- TASK DESCRIPTION -
Give every entry again, unchanged, and leave its images out.
********************
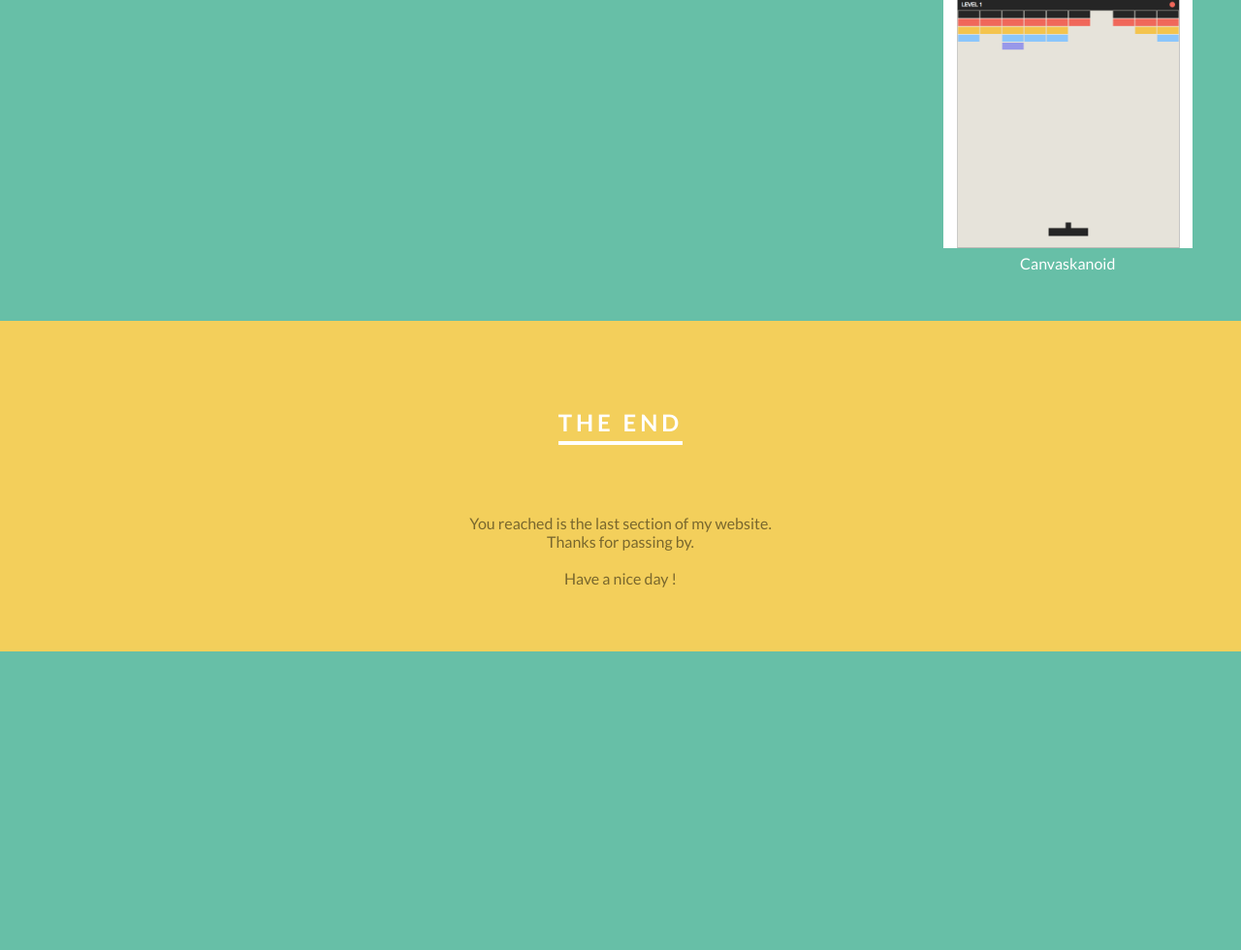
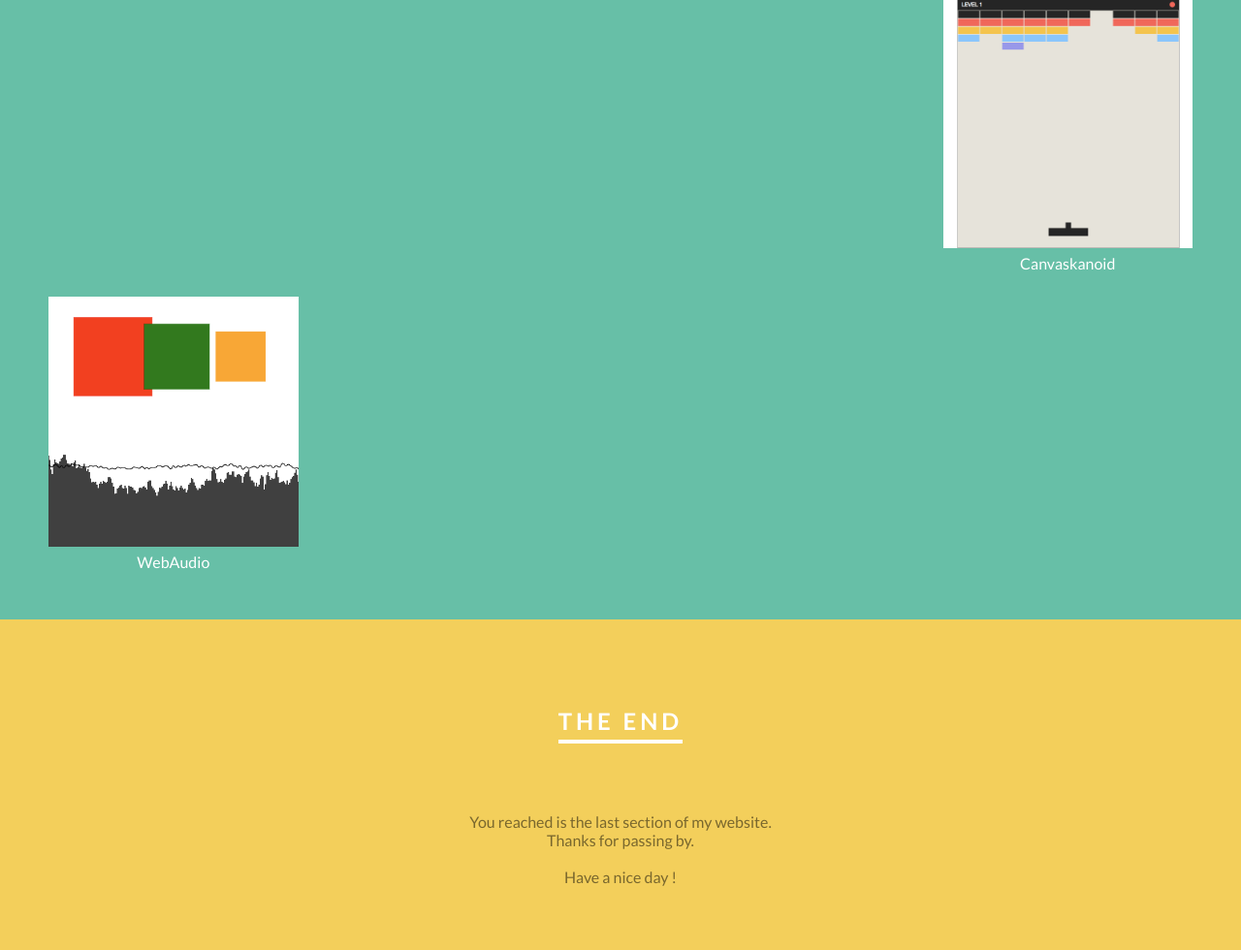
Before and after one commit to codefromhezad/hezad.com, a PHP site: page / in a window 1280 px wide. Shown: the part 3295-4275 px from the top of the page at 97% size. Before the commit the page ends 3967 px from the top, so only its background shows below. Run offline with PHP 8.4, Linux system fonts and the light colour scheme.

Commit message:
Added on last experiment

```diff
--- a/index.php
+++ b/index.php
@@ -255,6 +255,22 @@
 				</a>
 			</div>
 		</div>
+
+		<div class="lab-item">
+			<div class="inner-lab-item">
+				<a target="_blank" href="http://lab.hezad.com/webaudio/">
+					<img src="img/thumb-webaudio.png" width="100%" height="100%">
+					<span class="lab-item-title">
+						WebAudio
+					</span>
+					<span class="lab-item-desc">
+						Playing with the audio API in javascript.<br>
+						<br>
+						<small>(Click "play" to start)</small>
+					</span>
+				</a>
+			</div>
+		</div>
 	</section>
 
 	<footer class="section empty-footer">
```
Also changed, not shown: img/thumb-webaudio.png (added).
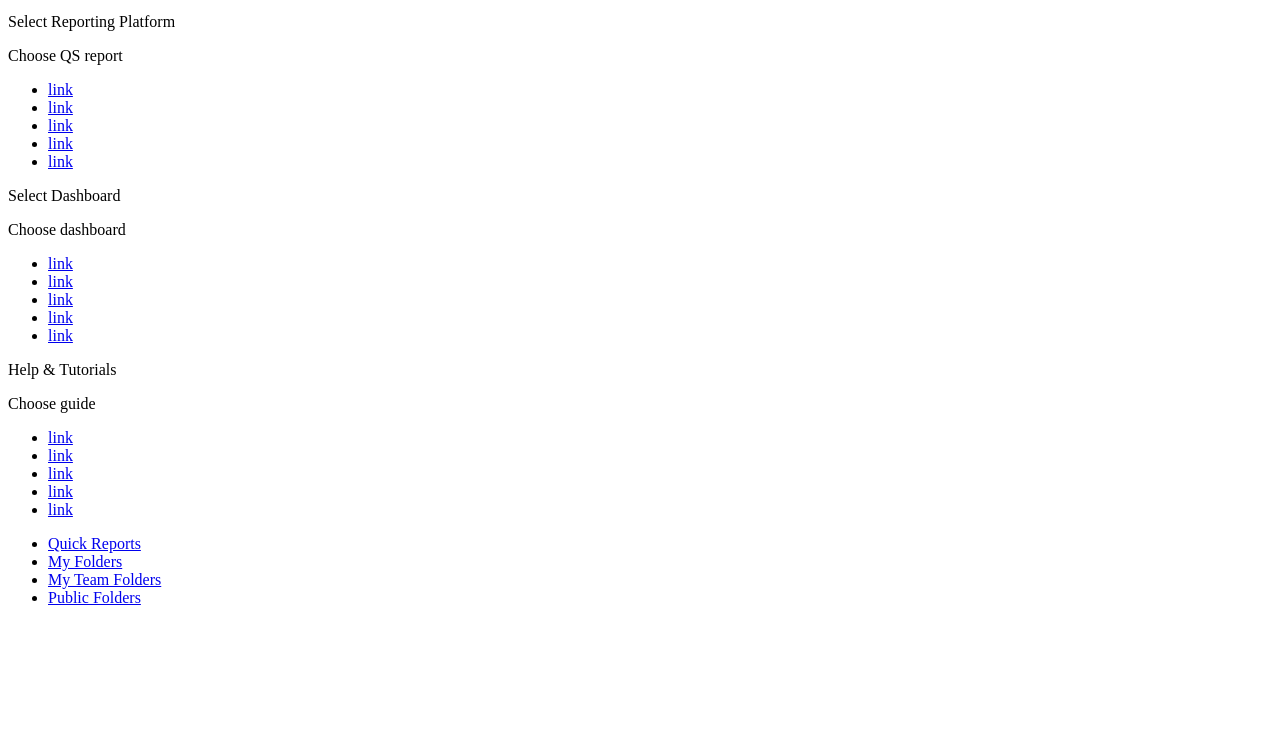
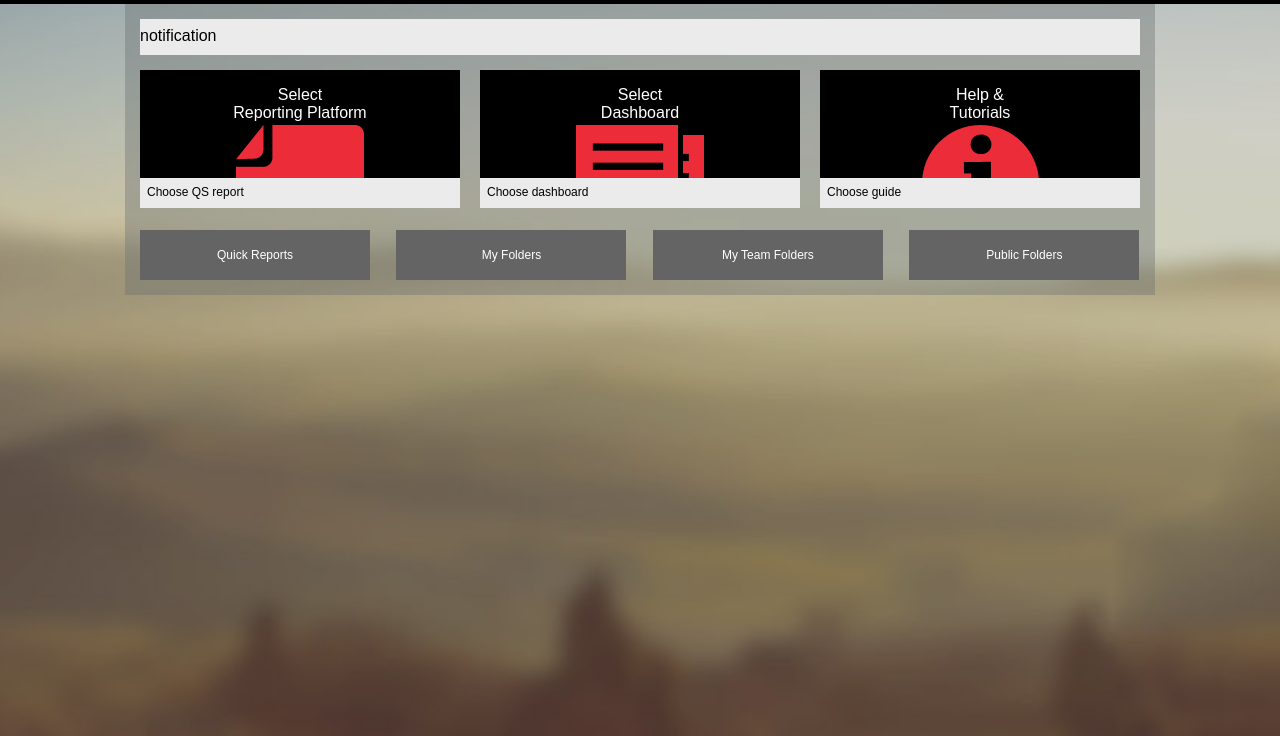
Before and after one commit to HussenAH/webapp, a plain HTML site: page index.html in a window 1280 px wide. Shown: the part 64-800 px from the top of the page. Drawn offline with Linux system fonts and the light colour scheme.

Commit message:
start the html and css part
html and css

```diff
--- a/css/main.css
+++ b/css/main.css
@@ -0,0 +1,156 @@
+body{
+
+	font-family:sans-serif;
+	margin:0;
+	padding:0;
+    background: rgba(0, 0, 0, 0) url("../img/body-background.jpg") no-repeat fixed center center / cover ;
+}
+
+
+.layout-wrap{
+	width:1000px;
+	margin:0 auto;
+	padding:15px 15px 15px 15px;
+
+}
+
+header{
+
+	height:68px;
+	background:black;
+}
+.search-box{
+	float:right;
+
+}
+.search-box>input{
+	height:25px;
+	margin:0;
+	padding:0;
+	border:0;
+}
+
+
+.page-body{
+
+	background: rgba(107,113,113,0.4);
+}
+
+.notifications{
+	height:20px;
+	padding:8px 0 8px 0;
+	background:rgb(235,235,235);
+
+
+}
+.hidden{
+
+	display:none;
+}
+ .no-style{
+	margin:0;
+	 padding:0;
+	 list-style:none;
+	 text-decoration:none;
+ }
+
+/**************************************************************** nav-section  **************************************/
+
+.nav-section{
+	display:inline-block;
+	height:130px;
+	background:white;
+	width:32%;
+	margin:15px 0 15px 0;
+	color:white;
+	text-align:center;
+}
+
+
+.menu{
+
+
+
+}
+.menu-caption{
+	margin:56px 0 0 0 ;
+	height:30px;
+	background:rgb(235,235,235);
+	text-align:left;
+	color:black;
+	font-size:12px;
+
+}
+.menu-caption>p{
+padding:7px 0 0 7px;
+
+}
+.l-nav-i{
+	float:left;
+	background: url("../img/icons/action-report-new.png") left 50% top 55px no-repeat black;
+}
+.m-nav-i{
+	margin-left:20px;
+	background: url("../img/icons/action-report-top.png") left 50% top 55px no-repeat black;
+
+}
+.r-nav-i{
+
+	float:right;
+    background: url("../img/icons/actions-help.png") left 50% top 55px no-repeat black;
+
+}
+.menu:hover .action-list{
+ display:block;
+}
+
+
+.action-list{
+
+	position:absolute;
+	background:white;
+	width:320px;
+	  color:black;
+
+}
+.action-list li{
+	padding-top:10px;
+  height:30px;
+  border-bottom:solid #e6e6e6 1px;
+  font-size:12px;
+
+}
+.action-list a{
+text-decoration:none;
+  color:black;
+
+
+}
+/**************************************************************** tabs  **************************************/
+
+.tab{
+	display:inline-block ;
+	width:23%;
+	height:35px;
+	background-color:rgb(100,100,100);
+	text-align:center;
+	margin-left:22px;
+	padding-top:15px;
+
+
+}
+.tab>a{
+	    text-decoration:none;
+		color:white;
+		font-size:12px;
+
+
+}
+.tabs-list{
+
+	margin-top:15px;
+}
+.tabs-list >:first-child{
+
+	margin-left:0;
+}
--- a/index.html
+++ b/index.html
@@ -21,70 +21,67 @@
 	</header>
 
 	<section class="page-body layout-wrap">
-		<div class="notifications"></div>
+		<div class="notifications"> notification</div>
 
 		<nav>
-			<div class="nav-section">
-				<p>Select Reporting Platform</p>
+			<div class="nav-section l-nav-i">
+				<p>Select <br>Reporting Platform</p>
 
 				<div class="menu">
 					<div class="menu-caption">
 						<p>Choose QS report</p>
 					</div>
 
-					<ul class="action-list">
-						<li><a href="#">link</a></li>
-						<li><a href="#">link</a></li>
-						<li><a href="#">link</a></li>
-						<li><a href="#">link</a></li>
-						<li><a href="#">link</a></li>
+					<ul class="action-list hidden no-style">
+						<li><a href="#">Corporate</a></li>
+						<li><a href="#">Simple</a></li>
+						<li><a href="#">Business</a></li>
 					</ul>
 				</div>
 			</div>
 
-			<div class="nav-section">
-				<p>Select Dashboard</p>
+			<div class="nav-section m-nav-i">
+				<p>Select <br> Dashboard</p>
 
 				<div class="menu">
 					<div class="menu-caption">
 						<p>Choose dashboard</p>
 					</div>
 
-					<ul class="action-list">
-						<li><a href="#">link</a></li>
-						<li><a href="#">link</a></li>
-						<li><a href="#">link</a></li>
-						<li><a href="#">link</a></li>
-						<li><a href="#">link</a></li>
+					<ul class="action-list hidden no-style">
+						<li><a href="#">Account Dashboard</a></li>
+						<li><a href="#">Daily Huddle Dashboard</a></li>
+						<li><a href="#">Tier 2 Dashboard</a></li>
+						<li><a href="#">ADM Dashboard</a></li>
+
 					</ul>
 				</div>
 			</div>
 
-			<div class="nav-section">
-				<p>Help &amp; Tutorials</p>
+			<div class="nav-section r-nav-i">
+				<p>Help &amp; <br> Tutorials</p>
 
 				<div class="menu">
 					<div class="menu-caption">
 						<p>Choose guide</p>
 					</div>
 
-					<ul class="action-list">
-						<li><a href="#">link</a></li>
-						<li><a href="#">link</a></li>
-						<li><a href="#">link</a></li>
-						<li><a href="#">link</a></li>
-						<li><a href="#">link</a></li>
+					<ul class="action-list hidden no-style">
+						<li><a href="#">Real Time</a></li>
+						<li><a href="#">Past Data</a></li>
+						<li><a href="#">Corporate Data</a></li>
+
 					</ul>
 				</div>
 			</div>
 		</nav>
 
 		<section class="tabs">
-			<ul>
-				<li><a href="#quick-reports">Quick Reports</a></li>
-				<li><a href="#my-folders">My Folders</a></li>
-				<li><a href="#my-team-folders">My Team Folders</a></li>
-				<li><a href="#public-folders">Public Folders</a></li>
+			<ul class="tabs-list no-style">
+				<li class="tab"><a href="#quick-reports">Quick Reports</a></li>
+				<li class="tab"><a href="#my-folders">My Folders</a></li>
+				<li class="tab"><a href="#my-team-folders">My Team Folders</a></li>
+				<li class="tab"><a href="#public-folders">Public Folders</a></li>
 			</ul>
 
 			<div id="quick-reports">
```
********************
- SOLUTION FOR THIS TASK -
Before and after one commit to codefromhezad/hezad.com, a PHP site: page / in a window 1280 px wide. Shown: the part 3295-4275 px from the top of the page at 97% size. Before the commit the page ends 3967 px from the top, so only its background shows below. Run offline with PHP 8.4, Linux system fonts and the light colour scheme.

Commit message:
Added on last experiment

```diff
--- a/index.php
+++ b/index.php
@@ -255,6 +255,22 @@
 				</a>
 			</div>
 		</div>
+
+		<div class="lab-item">
+			<div class="inner-lab-item">
+				<a target="_blank" href="http://lab.hezad.com/webaudio/">
+					<img src="img/thumb-webaudio.png" width="100%" height="100%">
+					<span class="lab-item-title">
+						WebAudio
+					</span>
+					<span class="lab-item-desc">
+						Playing with the audio API in javascript.<br>
+						<br>
+						<small>(Click "play" to start)</small>
+					</span>
+				</a>
+			</div>
+		</div>
 	</section>
 
 	<footer class="section empty-footer">
```
Also changed, not shown: img/thumb-webaudio.png (added).
Before and after one commit to HussenAH/webapp, a plain HTML site: page index.html in a window 1280 px wide. Shown: the part 64-800 px from the top of the page. Drawn offline with Linux system fonts and the light colour scheme.

Commit message:
start the html and css part
html and css

```diff
--- a/css/main.css
+++ b/css/main.css
@@ -0,0 +1,156 @@
+body{
+
+	font-family:sans-serif;
+	margin:0;
+	padding:0;
+    background: rgba(0, 0, 0, 0) url("../img/body-background.jpg") no-repeat fixed center center / cover ;
+}
+
+
+.layout-wrap{
+	width:1000px;
+	margin:0 auto;
+	padding:15px 15px 15px 15px;
+
+}
+
+header{
+
+	height:68px;
+	background:black;
+}
+.search-box{
+	float:right;
+
+}
+.search-box>input{
+	height:25px;
+	margin:0;
+	padding:0;
+	border:0;
+}
+
+
+.page-body{
+
+	background: rgba(107,113,113,0.4);
+}
+
+.notifications{
+	height:20px;
+	padding:8px 0 8px 0;
+	background:rgb(235,235,235);
+
+
+}
+.hidden{
+
+	display:none;
+}
+ .no-style{
+	margin:0;
+	 padding:0;
+	 list-style:none;
+	 text-decoration:none;
+ }
+
+/**************************************************************** nav-section  **************************************/
+
+.nav-section{
+	display:inline-block;
+	height:130px;
+	background:white;
+	width:32%;
+	margin:15px 0 15px 0;
+	color:white;
+	text-align:center;
+}
+
+
+.menu{
+
+
+
+}
+.menu-caption{
+	margin:56px 0 0 0 ;
+	height:30px;
+	background:rgb(235,235,235);
+	text-align:left;
+	color:black;
+	font-size:12px;
+
+}
+.menu-caption>p{
+padding:7px 0 0 7px;
+
+}
+.l-nav-i{
+	float:left;
+	background: url("../img/icons/action-report-new.png") left 50% top 55px no-repeat black;
+}
+.m-nav-i{
+	margin-left:20px;
+	background: url("../img/icons/action-report-top.png") left 50% top 55px no-repeat black;
+
+}
+.r-nav-i{
+
+	float:right;
+    background: url("../img/icons/actions-help.png") left 50% top 55px no-repeat black;
+
+}
+.menu:hover .action-list{
+ display:block;
+}
+
+
+.action-list{
+
+	position:absolute;
+	background:white;
+	width:320px;
+	  color:black;
+
+}
+.action-list li{
+	padding-top:10px;
+  height:30px;
+  border-bottom:solid #e6e6e6 1px;
+  font-size:12px;
+
+}
+.action-list a{
+text-decoration:none;
+  color:black;
+
+
+}
+/**************************************************************** tabs  **************************************/
+
+.tab{
+	display:inline-block ;
+	width:23%;
+	height:35px;
+	background-color:rgb(100,100,100);
+	text-align:center;
+	margin-left:22px;
+	padding-top:15px;
+
+
+}
+.tab>a{
+	    text-decoration:none;
+		color:white;
+		font-size:12px;
+
+
+}
+.tabs-list{
+
+	margin-top:15px;
+}
+.tabs-list >:first-child{
+
+	margin-left:0;
+}
--- a/index.html
+++ b/index.html
@@ -21,70 +21,67 @@
 	</header>
 
 	<section class="page-body layout-wrap">
-		<div class="notifications"></div>
+		<div class="notifications"> notification</div>
 
 		<nav>
-			<div class="nav-section">
-				<p>Select Reporting Platform</p>
+			<div class="nav-section l-nav-i">
+				<p>Select <br>Reporting Platform</p>
 
 				<div class="menu">
 					<div class="menu-caption">
 						<p>Choose QS report</p>
 					</div>
 
-					<ul class="action-list">
-						<li><a href="#">link</a></li>
-						<li><a href="#">link</a></li>
-						<li><a href="#">link</a></li>
-						<li><a href="#">link</a></li>
-						<li><a href="#">link</a></li>
+					<ul class="action-list hidden no-style">
+						<li><a href="#">Corporate</a></li>
+						<li><a href="#">Simple</a></li>
+						<li><a href="#">Business</a></li>
 					</ul>
 				</div>
 			</div>
 
-			<div class="nav-section">
-				<p>Select Dashboard</p>
+			<div class="nav-section m-nav-i">
+				<p>Select <br> Dashboard</p>
 
 				<div class="menu">
 					<div class="menu-caption">
 						<p>Choose dashboard</p>
 					</div>
 
-					<ul class="action-list">
-						<li><a href="#">link</a></li>
-						<li><a href="#">link</a></li>
-						<li><a href="#">link</a></li>
-						<li><a href="#">link</a></li>
-						<li><a href="#">link</a></li>
+					<ul class="action-list hidden no-style">
+						<li><a href="#">Account Dashboard</a></li>
+						<li><a href="#">Daily Huddle Dashboard</a></li>
+						<li><a href="#">Tier 2 Dashboard</a></li>
+						<li><a href="#">ADM Dashboard</a></li>
+
 					</ul>
 				</div>
 			</div>
 
-			<div class="nav-section">
-				<p>Help &amp; Tutorials</p>
+			<div class="nav-section r-nav-i">
+				<p>Help &amp; <br> Tutorials</p>
 
 				<div class="menu">
 					<div class="menu-caption">
 						<p>Choose guide</p>
 					</div>
 
-					<ul class="action-list">
-						<li><a href="#">link</a></li>
-						<li><a href="#">link</a></li>
-						<li><a href="#">link</a></li>
-						<li><a href="#">link</a></li>
-						<li><a href="#">link</a></li>
+					<ul class="action-list hidden no-style">
+						<li><a href="#">Real Time</a></li>
+						<li><a href="#">Past Data</a></li>
+						<li><a href="#">Corporate Data</a></li>
+
 					</ul>
 				</div>
 			</div>
 		</nav>
 
 		<section class="tabs">
-			<ul>
-				<li><a href="#quick-reports">Quick Reports</a></li>
-				<li><a href="#my-folders">My Folders</a></li>
-				<li><a href="#my-team-folders">My Team Folders</a></li>
-				<li><a href="#public-folders">Public Folders</a></li>
+			<ul class="tabs-list no-style">
+				<li class="tab"><a href="#quick-reports">Quick Reports</a></li>
+				<li class="tab"><a href="#my-folders">My Folders</a></li>
+				<li class="tab"><a href="#my-team-folders">My Team Folders</a></li>
+				<li class="tab"><a href="#public-folders">Public Folders</a></li>
 			</ul>
 
 			<div id="quick-reports">
```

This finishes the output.